I guess this trip may be one of the last this year with such a small and simple pack. Falling temperatures and different weather extremes will soon require me to carry more gear to stay safe and comfortable. In light of this I thought I'd just share with you the gear I took on this trip and that I've been taking on several trips this year. The excellent Thinglink plug-in will guide you through the contents of pack in the image above (missing from the picture is my camera and last minute inclusions of my umbrella and a Laufbursche hip belt pocket worn on my belt) I've been pleased with the simplification process my pack contents have been through this year. I'm pretty much there with how light or simple I want to go in the conditions I normally travel in. And only two stuff sacks...
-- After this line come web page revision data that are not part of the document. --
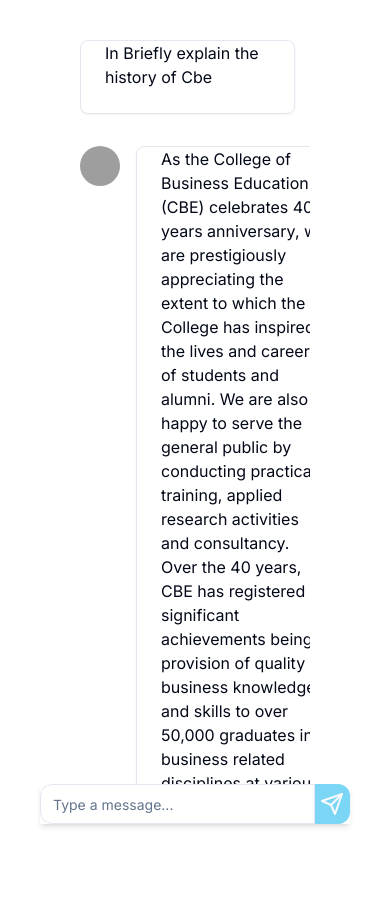
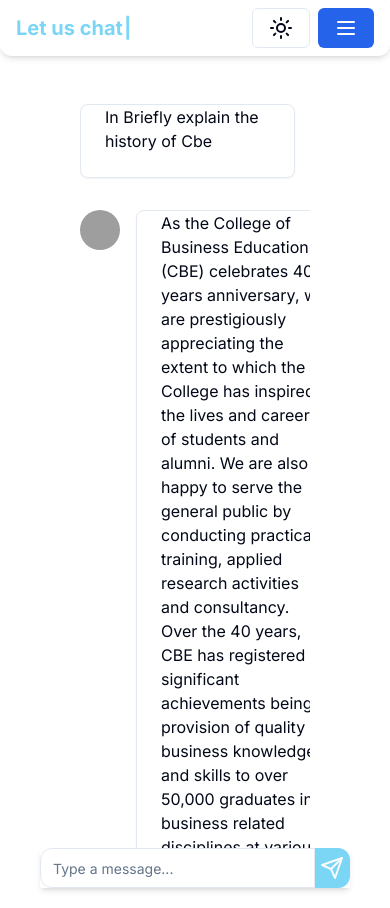
Before and after one commit to Henryle-hd/cbe-ai, a Next.js app: page /chat in a window 390 px wide. Before the commit the page ends 844 px from the top, so only its background shows below. Built offline with nearby package versions, Linux system fonts and the light colour scheme; grey boxes are pictures that could not be loaded.

Commit message:
navigation for 📱

```diff
--- a/src/app/layout.tsx
+++ b/src/app/layout.tsx
@@ -4,6 +4,7 @@ import "./globals.css";
 import { ThemeProvider } from "@/components/ui/theme-provider";
 import { cn } from "@/lib/utils";
 import AsideComponent from "@/components/aside";
+import SmallScreen from "@/components/menu";
 
 const inter = Inter({ subsets: ["latin"] });
 
@@ -27,9 +28,13 @@ export default function RootLayout({
           enableSystem
           disableTransitionOnChange
         >
+          <div className="col-start-1 col-end-13 block md:hidden">
+            <SmallScreen />
+          </div>
           <div className="col-start-1 col-end-5  hidden  md:block lg:col-end-4">
             <AsideComponent />
           </div>
+
           <div className="col-start-1 col-end-13 md:col-start-5 lg:col-start-4">
             {children}
           </div>
--- a/src/app/page.tsx
+++ b/src/app/page.tsx
@@ -40,6 +40,7 @@ export default function Home() {
       />
 
       {/* input prompt  */}
+      {/* <div className="h-10 w-[70%] border"></div> */}
       <ChatInput />
 
       {/* features objectives  */}
--- a/src/components/Chat-input.tsx
+++ b/src/components/Chat-input.tsx
@@ -1,27 +1,30 @@
-'use client'
-import React from 'react'
-import { Input } from './ui/input'
-import { Button } from './ui/button'
-import { Send } from 'lucide-react'
-import { Form } from './ui/form'
+"use client";
+import React from "react";
+import { Input } from "./ui/input";
+import { Button } from "./ui/button";
+import { Send } from "lucide-react";
+import { Form } from "./ui/form";
 
 const ChatInput = () => {
   return (
     <Form>
-            <div className="flex items-center justify-start shadow-md">
+      <div className="flex items-center justify-start bg-white shadow-md">
         <Input
-                    className="w-full rounded-xl rounded-r-none"
+          className="w-full rounded-xl rounded-r-none "
           placeholder="Type a message..."
           type="text"
         />
-                <Button className="rounded-xl rounded-l-none bg-cbeaiclr-1" size={"icon"}
-                    type='submit' aria-label='Send Message'
+        <Button
+          className="rounded-xl rounded-l-none bg-cbeaiclr-1"
+          size={"icon"}
+          type="submit"
+          aria-label="Send Message"
         >
           <Send />
         </Button>
       </div>
     </Form>
-    )
-}
+  );
+};
 
-export default ChatInput
+export default ChatInput;
--- /dev/null
+++ b/src/components/menu.tsx
@@ -0,0 +1,25 @@
+import { Menu, Trash } from "lucide-react";
+import React from "react";
+import { Button } from "./ui/button";
+import { ThemeToggle } from "./themeToggle";
+import TypeWriterTitle from "./typewriter";
+
+export default function SmallScreen() {
+  return (
+    <nav className="sticky top-0 z-50 flex w-[100%] items-center justify-between gap-2 rounded-xl bg-background p-2 px-4 shadow-md">
+      <div className="text-xl font-bold text-cbeaiclr-1">
+        <TypeWriterTitle />
+      </div>
+      <div className="flex items-center gap-2">
+        <ThemeToggle />
+
+        {/* <Button variant={"destructive"}>
+          <Trash />
+        </Button> */}
+        <Button>
+          <Menu />
+        </Button>
+      </div>
+    </nav>
+  );
+}
--- a/src/components/themeToggle.tsx
+++ b/src/components/themeToggle.tsx
@@ -1,9 +1,8 @@
-'use client'
-import React, { useEffect, useState } from 'react'
-import { Button } from './ui/button'
-import { Moon, Sun } from 'lucide-react';
+"use client";
+import React, { useEffect, useState } from "react";
+import { Button } from "./ui/button";
+import { Moon, Sun } from "lucide-react";
 import { useTheme } from "next-themes";
-
 
 export const ThemeToggle = () => {
   const { theme, setTheme } = useTheme();
@@ -23,10 +22,7 @@ export const ThemeToggle = () => {
       className="flex items-center justify-start gap-2"
       suppressHydrationWarning={true}
     >
-            {icon }
-            <h1>
-                Change theme
-            </h1>
+      {icon}
     </Button>
   );
 };
```
Lines whose indentation alone changed are shown as unchanged.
I guess my new pack will be what a lot of people are interested in. The Laufbursche huckePÄCKchen in black cuben fibre has arrived a bit late in the year to get the most out of it's compact proportions but it will remain as my day pack throughout winter on everything apart from ski trips. The quality of build, attention to detail and the semi-custom service have all been alluded to before. I will only echo everyone else's praise. I haven't lived with this pack long enough to offer any reliable feed-back yet but so far so good. And as Martin Rye pointed out, for such a ridiculously light pack it LOOKS like a backpack, not a crisp packet.
The big experiment for me were the NRS neoprene socks. Paired with a thin liner these things blew me away. So much so that I am moved to write a separate post about them. For now, all you need to know is these things rock. So much WARMTH! For anyone shunning GoreTex lined footwear for any reason, these socks will become your best friends as we say goodbye to summer.